George: Oh, cool.
Jivan: … and would hold them for, whatever, half an hour while I was painting in my hands, and it got very messy. Yeah, so I think on location, even these two were up in location, so probably … one, two, three, four, five, six, seven, eight, nine, ten panels …
Jivan: Then a couple in the studio.
George: Cool. You have such a bright aesthetic. Do you work with a consistent palette?
George: Or do you have a go-to set of colors that you use? Or do you just kind of see what you’ve got in your truck and work with it?
Jivan: Well, I mean, yeah, no, I definitely have my go-to colors in terms of I have a set that I buy and I don’t really vary that a lot. I mix everything fresh every day so there’s never … I can’t think of any time I used pure paint except occasionally. Maybe white, but honestly, even that not really. I mean, not a pure, unmixed color, I should say. Everything’s pure paint, actually.
George: I think-

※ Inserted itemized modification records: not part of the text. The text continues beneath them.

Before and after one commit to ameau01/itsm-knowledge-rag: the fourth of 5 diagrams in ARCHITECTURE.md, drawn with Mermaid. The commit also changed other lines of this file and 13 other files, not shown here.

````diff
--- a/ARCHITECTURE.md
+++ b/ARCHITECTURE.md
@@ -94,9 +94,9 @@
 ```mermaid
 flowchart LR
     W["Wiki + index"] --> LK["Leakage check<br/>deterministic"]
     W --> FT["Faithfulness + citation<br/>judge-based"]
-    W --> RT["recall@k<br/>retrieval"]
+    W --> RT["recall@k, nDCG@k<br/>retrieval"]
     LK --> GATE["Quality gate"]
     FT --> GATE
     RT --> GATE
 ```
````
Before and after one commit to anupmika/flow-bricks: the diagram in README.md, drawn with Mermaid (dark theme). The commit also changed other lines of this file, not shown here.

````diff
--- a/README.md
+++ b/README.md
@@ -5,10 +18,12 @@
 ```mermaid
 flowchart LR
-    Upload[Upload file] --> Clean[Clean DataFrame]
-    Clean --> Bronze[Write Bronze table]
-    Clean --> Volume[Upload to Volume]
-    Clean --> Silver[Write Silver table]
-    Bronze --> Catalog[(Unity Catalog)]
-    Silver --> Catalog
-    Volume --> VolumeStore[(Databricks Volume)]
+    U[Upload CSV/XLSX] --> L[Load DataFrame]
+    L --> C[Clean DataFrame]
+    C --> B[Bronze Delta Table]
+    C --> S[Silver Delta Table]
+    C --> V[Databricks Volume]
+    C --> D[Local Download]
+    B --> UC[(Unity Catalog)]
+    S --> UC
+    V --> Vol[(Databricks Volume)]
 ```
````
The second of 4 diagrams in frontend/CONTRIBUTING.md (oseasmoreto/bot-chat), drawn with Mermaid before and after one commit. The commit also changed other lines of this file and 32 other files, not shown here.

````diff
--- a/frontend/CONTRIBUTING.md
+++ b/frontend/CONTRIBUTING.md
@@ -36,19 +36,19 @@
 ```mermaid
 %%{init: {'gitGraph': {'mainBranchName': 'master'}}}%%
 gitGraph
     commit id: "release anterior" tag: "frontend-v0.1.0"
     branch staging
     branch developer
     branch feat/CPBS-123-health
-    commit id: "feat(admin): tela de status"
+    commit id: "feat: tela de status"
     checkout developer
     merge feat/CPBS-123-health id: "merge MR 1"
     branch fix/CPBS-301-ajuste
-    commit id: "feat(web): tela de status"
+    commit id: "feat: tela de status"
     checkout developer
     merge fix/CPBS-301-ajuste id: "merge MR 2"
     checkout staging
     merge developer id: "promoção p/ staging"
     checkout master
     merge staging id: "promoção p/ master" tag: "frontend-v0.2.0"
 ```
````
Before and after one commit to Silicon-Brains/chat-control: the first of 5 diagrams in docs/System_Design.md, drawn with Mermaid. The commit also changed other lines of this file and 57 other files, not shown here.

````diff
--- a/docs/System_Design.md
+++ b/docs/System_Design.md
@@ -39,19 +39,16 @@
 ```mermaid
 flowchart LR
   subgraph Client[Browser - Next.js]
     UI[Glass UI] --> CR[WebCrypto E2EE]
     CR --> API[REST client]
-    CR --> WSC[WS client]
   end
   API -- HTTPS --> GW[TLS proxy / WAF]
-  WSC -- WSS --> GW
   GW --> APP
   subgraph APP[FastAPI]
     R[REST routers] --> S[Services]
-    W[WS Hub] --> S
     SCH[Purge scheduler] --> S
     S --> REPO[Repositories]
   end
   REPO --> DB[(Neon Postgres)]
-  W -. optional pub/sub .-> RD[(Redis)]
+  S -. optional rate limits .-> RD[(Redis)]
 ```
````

Jivan: But yeah, so there’s a set. I mean, Gamblin and M Graham are my two companies that I like the most. I like the consistency of what they do and I like the feeling of how they mix the paint. Then I get some earth tones, some oranges, some yellows, a variety, and then go from there. Keep it pretty consistently laid out in my palette, too.
George: Your palette, right? That’s like the giant Tupperware thing?
Jivan: Yeah, yeah, yeah, yeah.
George: Those are awesome.
Jivan: Yeah, my giant Tupperware, one of the many that I carry around.
George: Yeah, or clear storage boxes, I guess are what they are.
Jivan: Yeah, right. I mean, they slide under beds. They have wheels. When I saw them, I was like, “Oh, that’s perfect. I can slide them into my truck and then I can build a shelf on top.” That’s kind of where the idea came from.
George: Okay, just to get really crazy detailed. When you are prepping your palette, do you put a whole tube of color in there?
Jivan: Yeah, so I have these-
George: Because you use a lot of paint.
Jivan: I use a tremendous amount of paint, yeah. That tree one we were talking about has three liters of paint in that one piece.
Jivan: Most pieces are between a liter and two, if they’re of any real size. In my spectrum of sizes, though, 48×60 is almost always about a liter of paint. These days. I don’t know, I used to paint different and it’s just been a ongoing development. But yeah, so I have a 20×16 paint carrier, basically, that I think people usually use it mix paint and also be their palette. I just have piles of paint in there.
George: Oh wow. Okay.
Jivan: That’s all I do, and so that’s my paint carrier.
Jivan: Then I mix colors fresh on a …
George: On there.
Jivan: I wipe down and scrape down my Tupperware storage box every day that I can on location, and then that’s where I mix. So I have a lid and I have the base and I can flip it up and then I can keep one clean for as long as possible and then switch it in. It gives me more time on location, and then I can save the color, too, and bring the color back in. So it’s a really excellent visual notation device …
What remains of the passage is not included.